» **Try it**
All of the data below is to be copied exactly.

[Input data — start]

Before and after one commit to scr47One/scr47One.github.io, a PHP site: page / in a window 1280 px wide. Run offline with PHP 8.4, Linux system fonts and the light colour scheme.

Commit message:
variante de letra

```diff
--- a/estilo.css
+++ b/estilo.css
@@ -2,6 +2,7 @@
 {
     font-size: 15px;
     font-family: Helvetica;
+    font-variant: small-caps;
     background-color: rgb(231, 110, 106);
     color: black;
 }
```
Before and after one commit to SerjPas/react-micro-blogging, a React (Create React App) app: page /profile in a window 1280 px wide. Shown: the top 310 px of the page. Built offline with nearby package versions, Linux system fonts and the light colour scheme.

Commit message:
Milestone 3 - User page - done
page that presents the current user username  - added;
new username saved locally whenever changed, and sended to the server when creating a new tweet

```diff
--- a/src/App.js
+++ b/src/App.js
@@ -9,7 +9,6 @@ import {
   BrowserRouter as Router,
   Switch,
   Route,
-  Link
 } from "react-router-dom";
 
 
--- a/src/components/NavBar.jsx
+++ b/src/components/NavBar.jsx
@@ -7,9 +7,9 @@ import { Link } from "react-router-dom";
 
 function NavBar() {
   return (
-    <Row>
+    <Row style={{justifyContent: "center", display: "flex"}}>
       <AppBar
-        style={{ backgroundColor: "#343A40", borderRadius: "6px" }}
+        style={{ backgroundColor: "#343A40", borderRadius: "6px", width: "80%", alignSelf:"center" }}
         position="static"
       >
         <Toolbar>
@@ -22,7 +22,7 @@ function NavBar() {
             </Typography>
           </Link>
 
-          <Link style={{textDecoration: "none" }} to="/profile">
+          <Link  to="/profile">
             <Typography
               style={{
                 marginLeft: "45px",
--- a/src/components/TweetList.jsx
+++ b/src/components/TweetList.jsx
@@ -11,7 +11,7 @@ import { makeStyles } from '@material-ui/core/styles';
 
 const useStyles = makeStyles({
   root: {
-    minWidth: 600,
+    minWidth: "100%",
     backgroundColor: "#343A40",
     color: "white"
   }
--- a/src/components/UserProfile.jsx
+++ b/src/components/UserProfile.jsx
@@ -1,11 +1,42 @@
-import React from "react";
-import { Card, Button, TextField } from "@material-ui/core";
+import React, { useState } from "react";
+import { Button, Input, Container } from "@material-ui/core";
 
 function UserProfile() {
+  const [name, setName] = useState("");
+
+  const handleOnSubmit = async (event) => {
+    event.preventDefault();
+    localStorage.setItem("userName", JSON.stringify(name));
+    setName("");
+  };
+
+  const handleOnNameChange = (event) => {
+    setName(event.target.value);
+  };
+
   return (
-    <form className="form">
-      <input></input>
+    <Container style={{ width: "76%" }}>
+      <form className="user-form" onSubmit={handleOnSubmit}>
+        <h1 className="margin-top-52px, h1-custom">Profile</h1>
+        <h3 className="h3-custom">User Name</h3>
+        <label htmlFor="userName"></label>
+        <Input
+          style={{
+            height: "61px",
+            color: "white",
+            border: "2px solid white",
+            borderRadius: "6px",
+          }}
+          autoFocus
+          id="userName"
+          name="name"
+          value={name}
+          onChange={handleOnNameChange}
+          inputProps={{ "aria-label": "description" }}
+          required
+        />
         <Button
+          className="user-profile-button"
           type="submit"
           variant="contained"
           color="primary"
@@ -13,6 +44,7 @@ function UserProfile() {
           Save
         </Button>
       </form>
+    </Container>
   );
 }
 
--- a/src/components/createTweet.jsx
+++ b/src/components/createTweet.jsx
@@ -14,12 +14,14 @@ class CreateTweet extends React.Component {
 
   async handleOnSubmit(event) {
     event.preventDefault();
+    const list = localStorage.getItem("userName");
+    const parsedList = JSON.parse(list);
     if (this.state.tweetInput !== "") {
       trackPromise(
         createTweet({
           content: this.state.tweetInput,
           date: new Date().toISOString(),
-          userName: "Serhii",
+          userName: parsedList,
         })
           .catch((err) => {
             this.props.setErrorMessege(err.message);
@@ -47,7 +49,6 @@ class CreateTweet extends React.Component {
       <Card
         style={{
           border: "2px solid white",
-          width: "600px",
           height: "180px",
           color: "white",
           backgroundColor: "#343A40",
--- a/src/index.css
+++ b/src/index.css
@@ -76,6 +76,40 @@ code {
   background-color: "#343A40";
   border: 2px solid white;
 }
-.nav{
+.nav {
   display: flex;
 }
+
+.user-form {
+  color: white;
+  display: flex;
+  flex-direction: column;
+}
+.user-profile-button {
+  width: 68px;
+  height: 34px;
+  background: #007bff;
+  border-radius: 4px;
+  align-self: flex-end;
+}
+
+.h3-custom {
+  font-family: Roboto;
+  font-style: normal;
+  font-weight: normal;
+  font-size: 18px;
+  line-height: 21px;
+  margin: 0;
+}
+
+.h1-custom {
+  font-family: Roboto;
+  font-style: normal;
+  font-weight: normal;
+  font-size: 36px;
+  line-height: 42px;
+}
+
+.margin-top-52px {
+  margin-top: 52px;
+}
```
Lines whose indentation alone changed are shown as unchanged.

[Input data — finish]

» **Exercise answer**
Before and after one commit to scr47One/scr47One.github.io, a PHP site: page / in a window 1280 px wide. Run offline with PHP 8.4, Linux system fonts and the light colour scheme.

Commit message:
variante de letra

```diff
--- a/estilo.css
+++ b/estilo.css
@@ -2,6 +2,7 @@
 {
     font-size: 15px;
     font-family: Helvetica;
+    font-variant: small-caps;
     background-color: rgb(231, 110, 106);
     color: black;
 }
```
Before and after one commit to SerjPas/react-micro-blogging, a React (Create React App) app: page /profile in a window 1280 px wide. Shown: the top 310 px of the page. Built offline with nearby package versions, Linux system fonts and the light colour scheme.

Commit message:
Milestone 3 - User page - done
page that presents the current user username  - added;
new username saved locally whenever changed, and sended to the server when creating a new tweet

```diff
--- a/src/App.js
+++ b/src/App.js
@@ -9,7 +9,6 @@ import {
   BrowserRouter as Router,
   Switch,
   Route,
-  Link
 } from "react-router-dom";
 
 
--- a/src/components/NavBar.jsx
+++ b/src/components/NavBar.jsx
@@ -7,9 +7,9 @@ import { Link } from "react-router-dom";
 
 function NavBar() {
   return (
-    <Row>
+    <Row style={{justifyContent: "center", display: "flex"}}>
       <AppBar
-        style={{ backgroundColor: "#343A40", borderRadius: "6px" }}
+        style={{ backgroundColor: "#343A40", borderRadius: "6px", width: "80%", alignSelf:"center" }}
         position="static"
       >
         <Toolbar>
@@ -22,7 +22,7 @@ function NavBar() {
             </Typography>
           </Link>
 
-          <Link style={{textDecoration: "none" }} to="/profile">
+          <Link  to="/profile">
             <Typography
               style={{
                 marginLeft: "45px",
--- a/src/components/TweetList.jsx
+++ b/src/components/TweetList.jsx
@@ -11,7 +11,7 @@ import { makeStyles } from '@material-ui/core/styles';
 
 const useStyles = makeStyles({
   root: {
-    minWidth: 600,
+    minWidth: "100%",
     backgroundColor: "#343A40",
     color: "white"
   }
--- a/src/components/UserProfile.jsx
+++ b/src/components/UserProfile.jsx
@@ -1,11 +1,42 @@
-import React from "react";
-import { Card, Button, TextField } from "@material-ui/core";
+import React, { useState } from "react";
+import { Button, Input, Container } from "@material-ui/core";
 
 function UserProfile() {
+  const [name, setName] = useState("");
+
+  const handleOnSubmit = async (event) => {
+    event.preventDefault();
+    localStorage.setItem("userName", JSON.stringify(name));
+    setName("");
+  };
+
+  const handleOnNameChange = (event) => {
+    setName(event.target.value);
+  };
+
   return (
-    <form className="form">
-      <input></input>
+    <Container style={{ width: "76%" }}>
+      <form className="user-form" onSubmit={handleOnSubmit}>
+        <h1 className="margin-top-52px, h1-custom">Profile</h1>
+        <h3 className="h3-custom">User Name</h3>
+        <label htmlFor="userName"></label>
+        <Input
+          style={{
+            height: "61px",
+            color: "white",
+            border: "2px solid white",
+            borderRadius: "6px",
+          }}
+          autoFocus
+          id="userName"
+          name="name"
+          value={name}
+          onChange={handleOnNameChange}
+          inputProps={{ "aria-label": "description" }}
+          required
+        />
         <Button
+          className="user-profile-button"
           type="submit"
           variant="contained"
           color="primary"
@@ -13,6 +44,7 @@ function UserProfile() {
           Save
         </Button>
       </form>
+    </Container>
   );
 }
 
--- a/src/components/createTweet.jsx
+++ b/src/components/createTweet.jsx
@@ -14,12 +14,14 @@ class CreateTweet extends React.Component {
 
   async handleOnSubmit(event) {
     event.preventDefault();
+    const list = localStorage.getItem("userName");
+    const parsedList = JSON.parse(list);
     if (this.state.tweetInput !== "") {
       trackPromise(
         createTweet({
           content: this.state.tweetInput,
           date: new Date().toISOString(),
-          userName: "Serhii",
+          userName: parsedList,
         })
           .catch((err) => {
             this.props.setErrorMessege(err.message);
@@ -47,7 +49,6 @@ class CreateTweet extends React.Component {
       <Card
         style={{
           border: "2px solid white",
-          width: "600px",
           height: "180px",
           color: "white",
           backgroundColor: "#343A40",
--- a/src/index.css
+++ b/src/index.css
@@ -76,6 +76,40 @@ code {
   background-color: "#343A40";
   border: 2px solid white;
 }
-.nav{
+.nav {
   display: flex;
 }
+
+.user-form {
+  color: white;
+  display: flex;
+  flex-direction: column;
+}
+.user-profile-button {
+  width: 68px;
+  height: 34px;
+  background: #007bff;
+  border-radius: 4px;
+  align-self: flex-end;
+}
+
+.h3-custom {
+  font-family: Roboto;
+  font-style: normal;
+  font-weight: normal;
+  font-size: 18px;
+  line-height: 21px;
+  margin: 0;
+}
+
+.h1-custom {
+  font-family: Roboto;
+  font-style: normal;
+  font-weight: normal;
+  font-size: 36px;
+  line-height: 42px;
+}
+
+.margin-top-52px {
+  margin-top: 52px;
+}
```
Lines whose indentation alone changed are shown as unchanged.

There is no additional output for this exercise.